Your goal: Would you copy each line of the records that includes the word "components"?

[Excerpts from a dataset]
Segment Open

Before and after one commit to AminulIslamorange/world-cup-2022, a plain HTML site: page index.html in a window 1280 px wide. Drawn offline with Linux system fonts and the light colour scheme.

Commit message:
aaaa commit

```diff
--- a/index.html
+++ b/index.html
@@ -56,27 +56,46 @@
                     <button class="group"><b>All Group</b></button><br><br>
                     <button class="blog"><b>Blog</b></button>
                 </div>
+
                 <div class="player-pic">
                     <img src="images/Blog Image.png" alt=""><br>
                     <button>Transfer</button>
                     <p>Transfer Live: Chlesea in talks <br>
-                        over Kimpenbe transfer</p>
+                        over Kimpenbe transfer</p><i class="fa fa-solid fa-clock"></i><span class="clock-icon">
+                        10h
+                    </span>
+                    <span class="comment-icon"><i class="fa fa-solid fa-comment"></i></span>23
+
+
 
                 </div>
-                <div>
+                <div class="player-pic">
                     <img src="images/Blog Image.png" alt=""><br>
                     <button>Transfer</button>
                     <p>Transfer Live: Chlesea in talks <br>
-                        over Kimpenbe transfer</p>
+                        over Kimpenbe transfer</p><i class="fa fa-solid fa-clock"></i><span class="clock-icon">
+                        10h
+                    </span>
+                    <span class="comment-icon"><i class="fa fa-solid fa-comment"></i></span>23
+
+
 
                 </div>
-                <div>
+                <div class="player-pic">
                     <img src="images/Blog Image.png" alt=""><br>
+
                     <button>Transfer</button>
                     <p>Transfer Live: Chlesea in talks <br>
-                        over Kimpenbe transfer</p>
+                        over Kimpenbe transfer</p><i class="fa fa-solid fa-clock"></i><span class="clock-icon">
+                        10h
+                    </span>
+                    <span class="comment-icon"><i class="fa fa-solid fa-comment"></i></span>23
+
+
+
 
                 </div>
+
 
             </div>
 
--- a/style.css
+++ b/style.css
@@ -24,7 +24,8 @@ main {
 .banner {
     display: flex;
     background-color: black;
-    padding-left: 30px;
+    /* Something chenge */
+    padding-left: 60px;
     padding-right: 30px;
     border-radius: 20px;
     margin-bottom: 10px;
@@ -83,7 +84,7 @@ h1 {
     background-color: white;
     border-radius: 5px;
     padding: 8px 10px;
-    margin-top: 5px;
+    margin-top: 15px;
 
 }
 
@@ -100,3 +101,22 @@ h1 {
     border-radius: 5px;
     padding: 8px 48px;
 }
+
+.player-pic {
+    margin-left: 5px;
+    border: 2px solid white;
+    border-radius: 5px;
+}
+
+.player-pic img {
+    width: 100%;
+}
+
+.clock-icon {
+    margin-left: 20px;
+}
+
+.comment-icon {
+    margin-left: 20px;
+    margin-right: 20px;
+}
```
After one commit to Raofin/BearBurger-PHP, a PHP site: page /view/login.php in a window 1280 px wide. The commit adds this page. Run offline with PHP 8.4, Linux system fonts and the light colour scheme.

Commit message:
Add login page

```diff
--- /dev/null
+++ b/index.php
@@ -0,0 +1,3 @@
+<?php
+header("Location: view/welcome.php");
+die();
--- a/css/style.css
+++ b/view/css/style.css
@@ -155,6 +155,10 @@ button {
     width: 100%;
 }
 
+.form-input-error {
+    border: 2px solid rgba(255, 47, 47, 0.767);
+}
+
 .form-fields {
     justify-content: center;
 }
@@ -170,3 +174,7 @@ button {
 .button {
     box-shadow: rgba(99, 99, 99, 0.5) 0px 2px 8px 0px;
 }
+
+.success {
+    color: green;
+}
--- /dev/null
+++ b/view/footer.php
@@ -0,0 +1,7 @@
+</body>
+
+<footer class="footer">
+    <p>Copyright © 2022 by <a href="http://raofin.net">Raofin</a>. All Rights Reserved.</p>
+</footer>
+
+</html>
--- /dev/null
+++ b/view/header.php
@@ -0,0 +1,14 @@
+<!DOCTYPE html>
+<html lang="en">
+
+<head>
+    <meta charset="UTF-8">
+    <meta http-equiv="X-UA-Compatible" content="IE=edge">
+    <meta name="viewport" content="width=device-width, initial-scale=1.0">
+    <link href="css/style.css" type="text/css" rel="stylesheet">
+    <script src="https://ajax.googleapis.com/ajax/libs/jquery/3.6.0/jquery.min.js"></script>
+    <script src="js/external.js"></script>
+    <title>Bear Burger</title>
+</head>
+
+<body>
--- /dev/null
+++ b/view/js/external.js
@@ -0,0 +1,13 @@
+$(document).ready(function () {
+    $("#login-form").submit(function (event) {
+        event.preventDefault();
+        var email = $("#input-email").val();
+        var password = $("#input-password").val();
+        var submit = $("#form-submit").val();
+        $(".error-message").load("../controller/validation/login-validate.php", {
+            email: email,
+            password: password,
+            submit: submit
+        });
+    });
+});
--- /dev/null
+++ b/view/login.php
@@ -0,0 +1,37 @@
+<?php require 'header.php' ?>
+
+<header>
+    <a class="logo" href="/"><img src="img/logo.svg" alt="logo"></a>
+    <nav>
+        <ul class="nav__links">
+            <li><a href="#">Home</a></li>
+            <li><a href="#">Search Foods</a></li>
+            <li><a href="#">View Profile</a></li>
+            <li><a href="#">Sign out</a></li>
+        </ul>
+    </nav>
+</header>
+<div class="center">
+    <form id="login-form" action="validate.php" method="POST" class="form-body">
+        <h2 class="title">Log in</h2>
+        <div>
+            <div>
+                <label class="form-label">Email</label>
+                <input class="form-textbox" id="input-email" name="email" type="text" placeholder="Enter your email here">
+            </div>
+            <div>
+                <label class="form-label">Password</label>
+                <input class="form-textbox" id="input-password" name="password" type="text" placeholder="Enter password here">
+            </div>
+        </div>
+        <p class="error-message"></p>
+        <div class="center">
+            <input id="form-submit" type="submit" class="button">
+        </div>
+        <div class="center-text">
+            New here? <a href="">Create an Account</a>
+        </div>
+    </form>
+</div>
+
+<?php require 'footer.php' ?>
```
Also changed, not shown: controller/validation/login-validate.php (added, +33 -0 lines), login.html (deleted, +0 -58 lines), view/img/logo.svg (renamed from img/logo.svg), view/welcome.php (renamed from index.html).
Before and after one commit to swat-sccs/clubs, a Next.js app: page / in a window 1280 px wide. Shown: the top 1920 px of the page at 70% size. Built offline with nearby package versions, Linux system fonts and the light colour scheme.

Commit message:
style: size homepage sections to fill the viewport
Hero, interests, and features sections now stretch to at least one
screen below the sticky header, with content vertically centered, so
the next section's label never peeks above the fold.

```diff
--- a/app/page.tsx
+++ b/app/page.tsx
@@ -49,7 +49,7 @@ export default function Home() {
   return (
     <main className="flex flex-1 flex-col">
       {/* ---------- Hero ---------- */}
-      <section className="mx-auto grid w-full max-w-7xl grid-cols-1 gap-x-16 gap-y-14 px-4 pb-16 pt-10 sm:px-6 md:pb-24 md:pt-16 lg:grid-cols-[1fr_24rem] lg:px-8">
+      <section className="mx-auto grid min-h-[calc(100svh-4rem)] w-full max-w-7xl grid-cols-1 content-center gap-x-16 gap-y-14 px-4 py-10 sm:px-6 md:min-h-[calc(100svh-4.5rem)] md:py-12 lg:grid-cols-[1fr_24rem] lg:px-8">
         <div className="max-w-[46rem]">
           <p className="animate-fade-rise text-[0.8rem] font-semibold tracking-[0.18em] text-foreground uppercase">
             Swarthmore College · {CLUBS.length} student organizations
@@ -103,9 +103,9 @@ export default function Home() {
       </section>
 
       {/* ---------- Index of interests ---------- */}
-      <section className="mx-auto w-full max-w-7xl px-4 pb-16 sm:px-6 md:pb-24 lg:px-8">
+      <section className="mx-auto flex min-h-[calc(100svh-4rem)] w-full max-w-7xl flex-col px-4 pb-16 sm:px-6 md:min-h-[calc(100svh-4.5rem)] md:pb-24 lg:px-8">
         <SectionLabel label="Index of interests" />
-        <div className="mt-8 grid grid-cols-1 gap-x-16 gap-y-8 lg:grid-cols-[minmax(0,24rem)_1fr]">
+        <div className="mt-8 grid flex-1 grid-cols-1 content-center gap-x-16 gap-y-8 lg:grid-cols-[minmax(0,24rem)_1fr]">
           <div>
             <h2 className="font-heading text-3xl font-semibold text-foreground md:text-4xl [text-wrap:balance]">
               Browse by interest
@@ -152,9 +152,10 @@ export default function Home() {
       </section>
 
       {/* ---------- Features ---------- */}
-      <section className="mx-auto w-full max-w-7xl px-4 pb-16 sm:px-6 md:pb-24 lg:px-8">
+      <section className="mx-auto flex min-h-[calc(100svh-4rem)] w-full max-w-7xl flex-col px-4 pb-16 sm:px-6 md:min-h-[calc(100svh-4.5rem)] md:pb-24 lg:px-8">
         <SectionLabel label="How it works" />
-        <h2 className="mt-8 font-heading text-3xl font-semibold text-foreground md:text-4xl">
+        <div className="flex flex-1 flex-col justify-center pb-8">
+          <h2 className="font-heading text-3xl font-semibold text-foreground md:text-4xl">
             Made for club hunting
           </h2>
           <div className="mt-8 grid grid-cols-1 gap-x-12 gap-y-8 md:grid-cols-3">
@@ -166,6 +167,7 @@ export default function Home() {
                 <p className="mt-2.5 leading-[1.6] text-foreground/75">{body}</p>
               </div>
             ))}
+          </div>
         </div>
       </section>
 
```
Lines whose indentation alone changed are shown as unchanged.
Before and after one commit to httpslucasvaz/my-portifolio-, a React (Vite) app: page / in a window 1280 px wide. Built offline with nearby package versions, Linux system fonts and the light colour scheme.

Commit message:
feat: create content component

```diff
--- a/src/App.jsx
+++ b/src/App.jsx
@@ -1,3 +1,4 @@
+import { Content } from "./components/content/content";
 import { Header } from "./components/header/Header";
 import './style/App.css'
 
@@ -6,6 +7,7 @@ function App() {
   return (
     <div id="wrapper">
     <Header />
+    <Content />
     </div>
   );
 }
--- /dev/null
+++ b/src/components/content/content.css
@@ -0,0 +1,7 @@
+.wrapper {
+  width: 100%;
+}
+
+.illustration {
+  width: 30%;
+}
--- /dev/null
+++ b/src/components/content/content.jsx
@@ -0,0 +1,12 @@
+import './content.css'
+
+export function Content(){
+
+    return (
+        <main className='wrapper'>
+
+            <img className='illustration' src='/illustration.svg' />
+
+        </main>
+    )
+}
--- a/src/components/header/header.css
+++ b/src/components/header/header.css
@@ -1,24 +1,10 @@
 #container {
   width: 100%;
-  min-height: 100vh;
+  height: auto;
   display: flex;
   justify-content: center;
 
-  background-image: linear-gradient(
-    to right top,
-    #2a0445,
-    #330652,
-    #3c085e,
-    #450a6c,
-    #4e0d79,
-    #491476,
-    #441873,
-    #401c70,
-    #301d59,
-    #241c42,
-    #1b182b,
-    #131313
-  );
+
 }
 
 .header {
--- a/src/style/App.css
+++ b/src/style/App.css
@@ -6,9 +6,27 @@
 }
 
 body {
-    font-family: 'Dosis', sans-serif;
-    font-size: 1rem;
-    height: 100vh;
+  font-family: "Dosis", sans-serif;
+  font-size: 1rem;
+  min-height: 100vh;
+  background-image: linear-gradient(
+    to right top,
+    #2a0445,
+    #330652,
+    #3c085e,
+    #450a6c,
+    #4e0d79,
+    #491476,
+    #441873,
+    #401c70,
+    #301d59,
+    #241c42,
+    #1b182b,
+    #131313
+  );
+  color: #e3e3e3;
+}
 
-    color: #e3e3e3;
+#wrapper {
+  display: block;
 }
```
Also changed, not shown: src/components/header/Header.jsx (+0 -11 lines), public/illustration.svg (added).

Segment Closed

Answer to this task:
+import { Content } from "./components/content/content";
 import { Header } from "./components/header/Header";
+++ b/src/components/content/content.css
+++ b/src/components/content/content.jsx
--- a/src/components/header/header.css
+++ b/src/components/header/header.css
Also changed, not shown: src/components/header/Header.jsx (+0 -11 lines), public/illustration.svg (added).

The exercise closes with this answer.